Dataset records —
────────────────

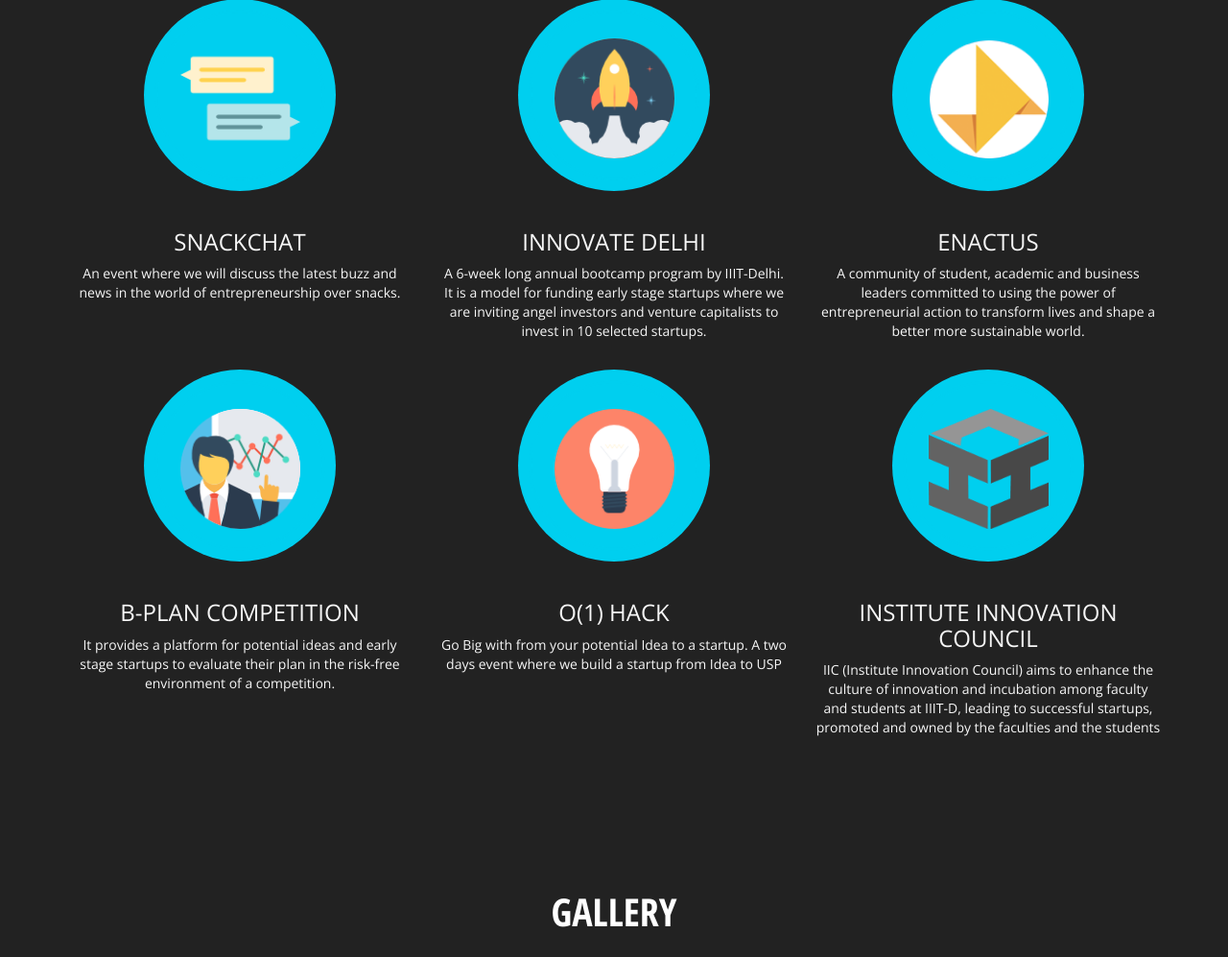
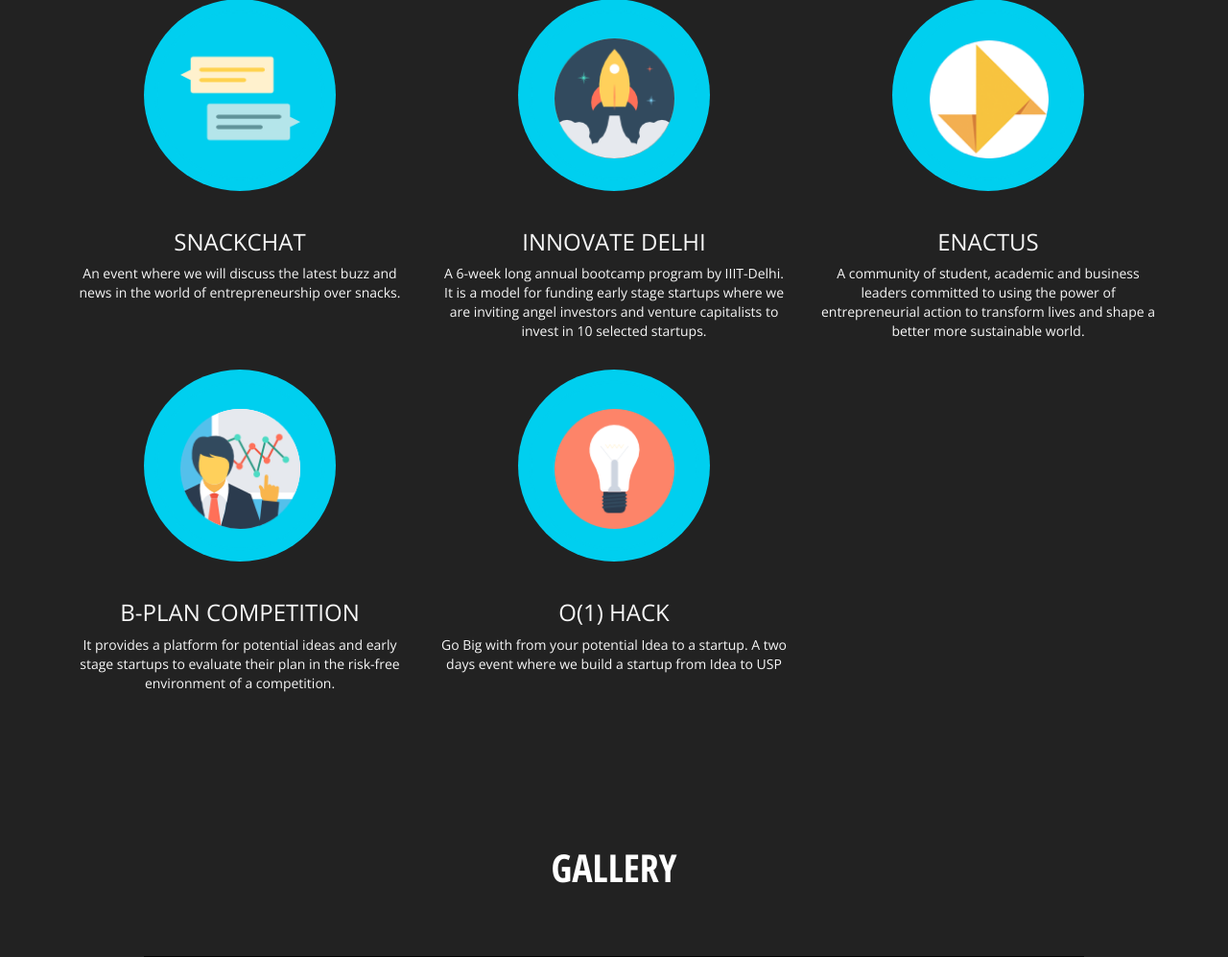
Before and after one commit to ajaystark/ecell_django, a Django app: template ecell/ecell/templates/proposal.html in a window 1280 px wide. Shown: the part 1032-2029 px from the top of the page at 96% size. Run offline with Django 3.2, Linux system fonts and the light colour scheme; the template is opened without the code that fills it, so the values that code supplies are empty; some libraries are stand-ins or nearby versions.

Commit message:
proposal

```diff
--- a/ecell/ecell/templates/proposal.html
+++ b/ecell/ecell/templates/proposal.html
@@ -63,19 +63,14 @@
 						</button>
 						<a class="navbar-brand" href="#"></a>
 					</div>
-						<div id="mynav" class="col-md-2 col-md-offset-2 navbar-collapse collapse">
+					<div id="mynav" class="col-md-1 col-md-offset-1 col-lg-offset-1 navbar-collapse collapse">
 						<ul class="nav navbar-nav main-nav-list">
 							<li><a href="#home">Home</a></li>
 							<li><a href="#about">Initiatives</a></li>
 							<li><a href="#events">Events</a></li>
-								<!--
-									<li><a href="#about">About</a></li>
-									<li><a href="#team">Team</a></li>
-									<li><a href="#works">Works</a></li>
-									<li><a href="#pricing">Price</a></li>
-									<li><a href="#news">News</a></li>
-								-->
 							<li><a href="#contacts">Contact</a></li>
+							<li><a target="_blank" href="https://icubedelhi.in/">ICUBE</a></li>
+							<li><a target="_blank" href="http://iic.iiitd.ac.in/index.html">IIC</a></li>
 						</ul>
 					</div>
 				</div>
@@ -159,7 +154,7 @@
 					<!-- About Us Icons -->
 					<div class="wrapper-why-us">
 						<div class="col-lg-4 col-sm-4 wow fadeInDown" data-wow-duration="1s" data-wow-delay="300ms">
-								<a href="http://ecell.iiitd.edu.in/">
+							<a href="">
 							<i class="hovicon effect-1 sub-a text-center">
 								<!-- <b class="fa fa-flask"></b> -->
 								<img class="initiative-icon" src="{% static 'new/images/ico/chatting.png' %}" alt="">
@@ -169,7 +164,7 @@
 							<p> An event where we will discuss the latest buzz and news in the world of entrepreneurship over snacks.</p>
 						</div>
 						<div class="col-lg-4 col-sm-4 wow fadeInDown" data-wow-duration="1s" data-wow-delay="300ms">
-								<a href="http://ecell.iiitd.edu.in/">
+							<a href="">
 							<i class="hovicon effect-1 sub-a text-center">
 								<!-- <b class="fa fa-flask"></b> -->
 								<img class="initiative-icon" src="{% static 'new/images/ico/rocket-ship.png' %}" alt="">
@@ -179,7 +174,7 @@
 							<p>A 6-week long annual bootcamp program by IIIT-Delhi. It is a model for funding early stage startups where we are inviting angel investors and venture capitalists to invest in 10 selected startups. </p>
 						</div>
 						<div class="col-lg-4 col-sm-4 wow fadeInDown" data-wow-duration="1s" data-wow-delay="300ms">
-								<a href="http://ecell.iiitd.edu.in/">
+							<a href="">
 							<i class="hovicon effect-1 sub-a text-center">
 								<!-- <b class="fa fa-flask"></b> -->
 								<img class="initiative-icon" src="{% static 'new/images/ico/enactus.png' %}" alt="">
@@ -189,7 +184,7 @@
 							<p>A community of student, academic and business leaders committed to using the power of entrepreneurial action to transform lives and shape a better more sustainable world.</p>
 						</div>
 						<div class="col-lg-4 col-sm-4 wow fadeInDown" data-wow-duration="1s" data-wow-delay="300ms">
-								<a href="http://ecell.iiitd.edu.in/">
+							<a href="">
 							<i class="hovicon effect-1 sub-a text-center">
 								<!-- <b class="fa fa-flask"></b> -->
 								<img class="initiative-icon" src="{% static 'new/images/ico/analytics.png' %}" alt="">
@@ -199,7 +194,7 @@
 							<p>It provides a platform for potential ideas and early stage startups to evaluate their plan in the risk-free environment of a competition.</p>
 						</div>
 						<div class="col-lg-4 col-sm-4 wow fadeInDown" data-wow-duration="1s" data-wow-delay="450ms">
-								<a href="https://icubedelhi.in/">
+							<a href="">
 							<i class="hovicon effect-1 sub-a">
 								<!-- <b class="fa fa-heart-o"></b> -->
 								<img class="initiative-icon" src="{% static 'new/images/ico/light-bulb.png' %}" alt="">
@@ -207,19 +202,6 @@
 							</a>
 							<h2>O(1) Hack</h2>
 							<p>Go Big with from your potential Idea to a startup. A two days event where we build a startup from Idea to USP</p>
-							</div>
-							<div class="col-lg-4 col-sm-4 wow fadeInDown" data-wow-duration="1s" data-wow-delay="600ms">
-								<a href="http://iic.iiitd.ac.in/">
-									<i class="hovicon effect-1 sub-a">
-										<!-- <b class="fa fa-tablet"></b> -->
-
-										<img class="initiative-icon" src="{% static 'new/images/ico/iic.png' %}" alt="">
-									</i>
-								</a>
-								<h2>Institute Innovation Council</h2>
-								<p>
-									IIC (Institute Innovation Council) aims to enhance the culture of innovation and incubation among faculty and students at IIIT-D, leading to successful startups, promoted and owned by the faculties and the students
-								</p>
 						</div>
 					</div>
 					<!-- End About Us Icons -->
@@ -854,7 +836,6 @@
 		<div class="w3-container mt-5">
 			<h2 class="title p-5">Gallery</h2>
 		</div>
-
 		<div class="w3-content w3-display-container" style="max-width:800px;">
 			<img class="mySlides w3-animate-right" src="{% static 'img/gallery/0002.jpg' %}" style="width:100%">
 			<img class="mySlides w3-animate-right" src="{% static 'img/gallery/0001.jpg' %}"  style="width:100%">
@@ -865,7 +846,6 @@
 			<img class="mySlides w3-animate-right" src="{% static 'img/gallery/0007.jpg' %}"  style="width:100%">
 			<img class="mySlides w3-animate-right" src="{% static 'img/gallery/0008.jpg' %}"  style="width:100%">
 			<img class="mySlides w3-animate-right" src="{% static 'img/gallery/0009.jpg' %}"  style="width:100%">
-
 			<div class="p-5 m-5"></div>
 			<div class="w3-center w3-container w3-section w3-large w3-text-white w3-display-bottommiddle" style="width:100%">
 				<div class="w3-left w3-hover-text-khaki" onclick="plusDivs(-1)">&#10094;</div>
```
Lines whose indentation alone changed are shown as unchanged.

────────────────

WHAT TO WORK ON —
Pictures aside, repeat every entry exactly as written.

RESPONSE AREA —
Before and after one commit to ajaystark/ecell_django, a Django app: template ecell/ecell/templates/proposal.html in a window 1280 px wide. Shown: the part 1032-2029 px from the top of the page at 96% size. Run offline with Django 3.2, Linux system fonts and the light colour scheme; the template is opened without the code that fills it, so the values that code supplies are empty; some libraries are stand-ins or nearby versions.

Commit message:
proposal

```diff
--- a/ecell/ecell/templates/proposal.html
+++ b/ecell/ecell/templates/proposal.html
@@ -63,19 +63,14 @@
 						</button>
 						<a class="navbar-brand" href="#"></a>
 					</div>
-						<div id="mynav" class="col-md-2 col-md-offset-2 navbar-collapse collapse">
+					<div id="mynav" class="col-md-1 col-md-offset-1 col-lg-offset-1 navbar-collapse collapse">
 						<ul class="nav navbar-nav main-nav-list">
 							<li><a href="#home">Home</a></li>
 							<li><a href="#about">Initiatives</a></li>
 							<li><a href="#events">Events</a></li>
-								<!--
-									<li><a href="#about">About</a></li>
-									<li><a href="#team">Team</a></li>
-									<li><a href="#works">Works</a></li>
-									<li><a href="#pricing">Price</a></li>
-									<li><a href="#news">News</a></li>
-								-->
 							<li><a href="#contacts">Contact</a></li>
+							<li><a target="_blank" href="https://icubedelhi.in/">ICUBE</a></li>
+							<li><a target="_blank" href="http://iic.iiitd.ac.in/index.html">IIC</a></li>
 						</ul>
 					</div>
 				</div>
@@ -159,7 +154,7 @@
 					<!-- About Us Icons -->
 					<div class="wrapper-why-us">
 						<div class="col-lg-4 col-sm-4 wow fadeInDown" data-wow-duration="1s" data-wow-delay="300ms">
-								<a href="http://ecell.iiitd.edu.in/">
+							<a href="">
 							<i class="hovicon effect-1 sub-a text-center">
 								<!-- <b class="fa fa-flask"></b> -->
 								<img class="initiative-icon" src="{% static 'new/images/ico/chatting.png' %}" alt="">
@@ -169,7 +164,7 @@
 							<p> An event where we will discuss the latest buzz and news in the world of entrepreneurship over snacks.</p>
 						</div>
 						<div class="col-lg-4 col-sm-4 wow fadeInDown" data-wow-duration="1s" data-wow-delay="300ms">
-								<a href="http://ecell.iiitd.edu.in/">
+							<a href="">
 							<i class="hovicon effect-1 sub-a text-center">
 								<!-- <b class="fa fa-flask"></b> -->
 								<img class="initiative-icon" src="{% static 'new/images/ico/rocket-ship.png' %}" alt="">
@@ -179,7 +174,7 @@
 							<p>A 6-week long annual bootcamp program by IIIT-Delhi. It is a model for funding early stage startups where we are inviting angel investors and venture capitalists to invest in 10 selected startups. </p>
 						</div>
 						<div class="col-lg-4 col-sm-4 wow fadeInDown" data-wow-duration="1s" data-wow-delay="300ms">
-								<a href="http://ecell.iiitd.edu.in/">
+							<a href="">
 							<i class="hovicon effect-1 sub-a text-center">
 								<!-- <b class="fa fa-flask"></b> -->
 								<img class="initiative-icon" src="{% static 'new/images/ico/enactus.png' %}" alt="">
@@ -189,7 +184,7 @@
 							<p>A community of student, academic and business leaders committed to using the power of entrepreneurial action to transform lives and shape a better more sustainable world.</p>
 						</div>
 						<div class="col-lg-4 col-sm-4 wow fadeInDown" data-wow-duration="1s" data-wow-delay="300ms">
-								<a href="http://ecell.iiitd.edu.in/">
+							<a href="">
 							<i class="hovicon effect-1 sub-a text-center">
 								<!-- <b class="fa fa-flask"></b> -->
 								<img class="initiative-icon" src="{% static 'new/images/ico/analytics.png' %}" alt="">
@@ -199,7 +194,7 @@
 							<p>It provides a platform for potential ideas and early stage startups to evaluate their plan in the risk-free environment of a competition.</p>
 						</div>
 						<div class="col-lg-4 col-sm-4 wow fadeInDown" data-wow-duration="1s" data-wow-delay="450ms">
-								<a href="https://icubedelhi.in/">
+							<a href="">
 							<i class="hovicon effect-1 sub-a">
 								<!-- <b class="fa fa-heart-o"></b> -->
 								<img class="initiative-icon" src="{% static 'new/images/ico/light-bulb.png' %}" alt="">
@@ -207,19 +202,6 @@
 							</a>
 							<h2>O(1) Hack</h2>
 							<p>Go Big with from your potential Idea to a startup. A two days event where we build a startup from Idea to USP</p>
-							</div>
-							<div class="col-lg-4 col-sm-4 wow fadeInDown" data-wow-duration="1s" data-wow-delay="600ms">
-								<a href="http://iic.iiitd.ac.in/">
-									<i class="hovicon effect-1 sub-a">
-										<!-- <b class="fa fa-tablet"></b> -->
-
-										<img class="initiative-icon" src="{% static 'new/images/ico/iic.png' %}" alt="">
-									</i>
-								</a>
-								<h2>Institute Innovation Council</h2>
-								<p>
-									IIC (Institute Innovation Council) aims to enhance the culture of innovation and incubation among faculty and students at IIIT-D, leading to successful startups, promoted and owned by the faculties and the students
-								</p>
 						</div>
 					</div>
 					<!-- End About Us Icons -->
@@ -854,7 +836,6 @@
 		<div class="w3-container mt-5">
 			<h2 class="title p-5">Gallery</h2>
 		</div>
-
 		<div class="w3-content w3-display-container" style="max-width:800px;">
 			<img class="mySlides w3-animate-right" src="{% static 'img/gallery/0002.jpg' %}" style="width:100%">
 			<img class="mySlides w3-animate-right" src="{% static 'img/gallery/0001.jpg' %}"  style="width:100%">
@@ -865,7 +846,6 @@
 			<img class="mySlides w3-animate-right" src="{% static 'img/gallery/0007.jpg' %}"  style="width:100%">
 			<img class="mySlides w3-animate-right" src="{% static 'img/gallery/0008.jpg' %}"  style="width:100%">
 			<img class="mySlides w3-animate-right" src="{% static 'img/gallery/0009.jpg' %}"  style="width:100%">
-
 			<div class="p-5 m-5"></div>
 			<div class="w3-center w3-container w3-section w3-large w3-text-white w3-display-bottommiddle" style="width:100%">
 				<div class="w3-left w3-hover-text-khaki" onclick="plusDivs(-1)">&#10094;</div>
```
Lines whose indentation alone changed are shown as unchanged.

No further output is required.